Today, the company announced an update on the progress it has made in engineering those changes, including the news that Outlook.com, its web-based email service, supports TLS encryption inbound and outbound as well as Perfect Forward Secrecy.
“Our goal is to provide even greater protection for data across all the great Microsoft services you use and depend on every day,” said Matt Thomlinson, vice president Trustworthy Computing. “This effort also helps us reinforce that governments use appropriate legal processes, not technical brute force, if they want access to that data.”
Microsoft also announced that its OneDrive cloud-based storage service has enabled Perfect Forward Secrecy. The technology keeps data safe by randomizing private encryption keys used to secure communication; if a key is compromised, it cannot be used to decrypt other messages at a future time.
In the year-plus since the Snowden revelations began and technology companies were questioned about the level of their complicity with government surveillance, firms such as Microsoft, Google, Facebook and Yahoo and have taken public stands about the security of their services.
Developers are being encouraged to use encryption and security technologies such as HTTPS, HSTS and PFS as default starting points in new applications.
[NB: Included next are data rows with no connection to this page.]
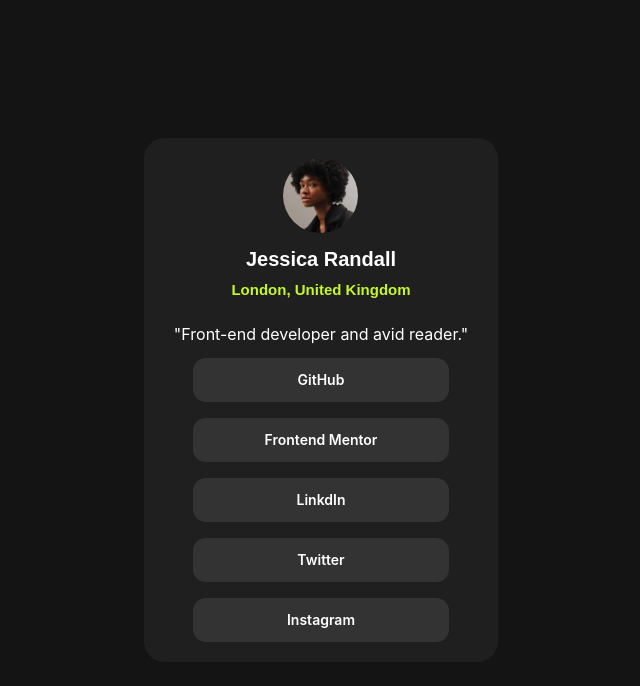
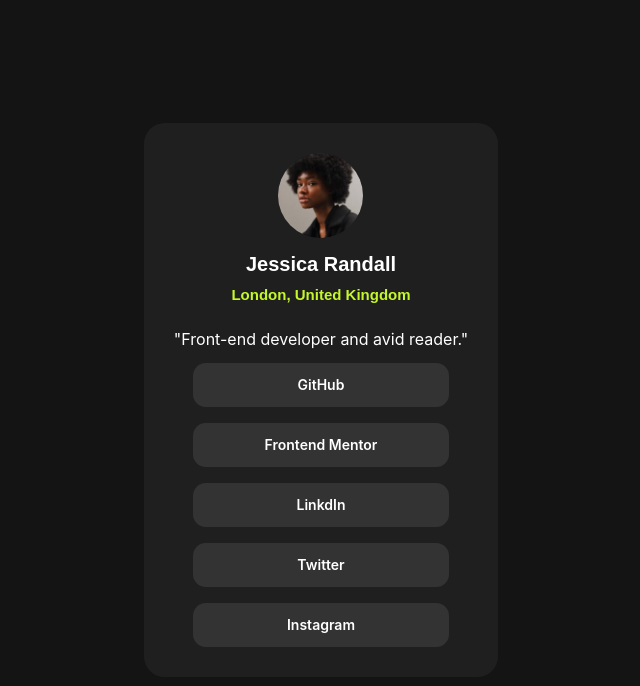
Before and after one commit to Nasserio10/SocialProfileLink, a plain HTML site: page index.html in a window 1280 px wide. Shown: the whole page, without its empty margins (319-959 px from the left). Drawn offline with Linux system fonts and the light colour scheme.

Commit message:
3rd version
readjusting padding and margin

```diff
--- a/styles.css
+++ b/styles.css
@@ -28,7 +28,7 @@
 }
 .container{
   margin: 50px auto;
-  padding: 20px 30px;
+  padding: 30px 30px;
   display: flex;
   flex-direction: column;
   justify-content: center;
@@ -41,7 +41,7 @@
 }
 .imAvatar{
   border-radius: 50%;
-  width: 75px;
+  width: 85px;
 }
 .box-links {
     width: 100%;
```
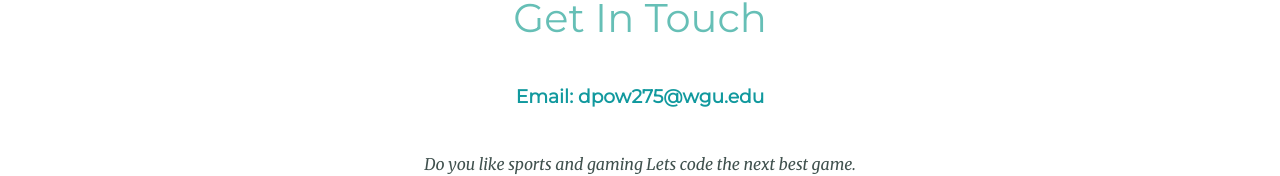
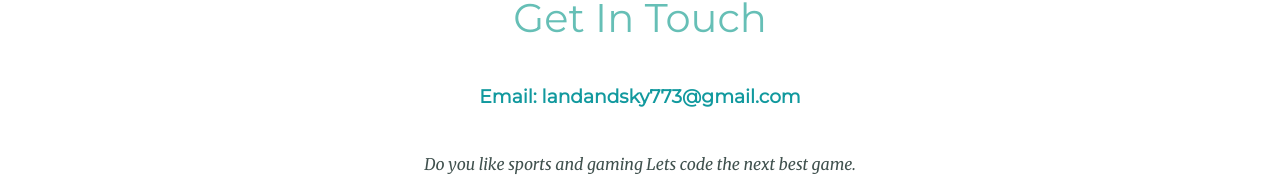
Before and after one commit to Dt1ger/CSS-Page1, a plain HTML site: page index.html in a window 1280 px wide. Shown: the part 2373-2549 px from the top of the page. Drawn offline with Linux system fonts and the light colour scheme.

Commit message:
Update index.html

```diff
--- a/index.html
+++ b/index.html
@@ -43,7 +43,7 @@
     <hr>
     <div class="contact-me">
       <h2>Get In Touch</h2>
-      <h3>Email: dpow275@wgu.edu</h3>
+      <h3>Email: landandsky773@gmail.com</h3>
       <p class="contact-message">Do you like sports and gaming Lets code the next best game.</p>
       <a class="btn" href="dpow275@wgu.edu">CONTACT ME</a>
     </div>
```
In December, Microsoft said it would have encryption protecting its services by the end of this year, including supporting HSTS on its public-facing services that exchange data, including email and credentials. Microsoft said it would also roll out STARTTLS for Outlook.com.
HSTS, or HTTPS Strict Transport Protocol, forces sessions sent over HTTP to be sent instead over HTTPS. STARTTLS, meanwhile, allows clients and servers to encrypt messages provided both ends of a conversation support the protocol.
Microsoft’s December promise, meanwhile, is coming to fruition. It promised then to encrypt customer data moving between the user and Microsoft would be encrypted by default and data moving between data centers would too be encrypted. Microsoft has already moved to deprecate weak encryption keys, supporting only a minimum 2048-bit key lengths.
Microsoft chose email as a starting point to concentrate its encryption efforts, bringing in worldwide partners such as Deutsche Telekom, Yandex and Mail.ru to test the viability of its encryption. The additional of Perfect Forward Secrecy to Outlook and OneDrive, for example, puts up another barrier not only for government intelligence agencies, but for criminal hackers as well.
“Forward secrecy uses a different encryption key for every connection, making it more difficult for attackers to decrypt connections,” Thomlinson said, adding that OneDrive customers get PFS whether accessing the service online, though its mobile application or a sync client. “As with Outlook.com’s email transfer, this makes it more difficult for attackers to decrypt connections between their systems and OneDrive.”
Microsoft also announced it has opened its first Microsoft Transparency Center. Located on the Redmond campus, the center enables participating governments with a place to review source code for a number of products and certify the integrity of the source code. Other such centers are in the works Thomlinson said, including one in Brussels, Belgium, announced in January.
“As with most things relating to security, the landscape is ever changing,” he said. “Our work is ongoing and we are continuing to advance on engineering and policy commitments with the goal of increasing protection for your data and increasing transparency in our processes.”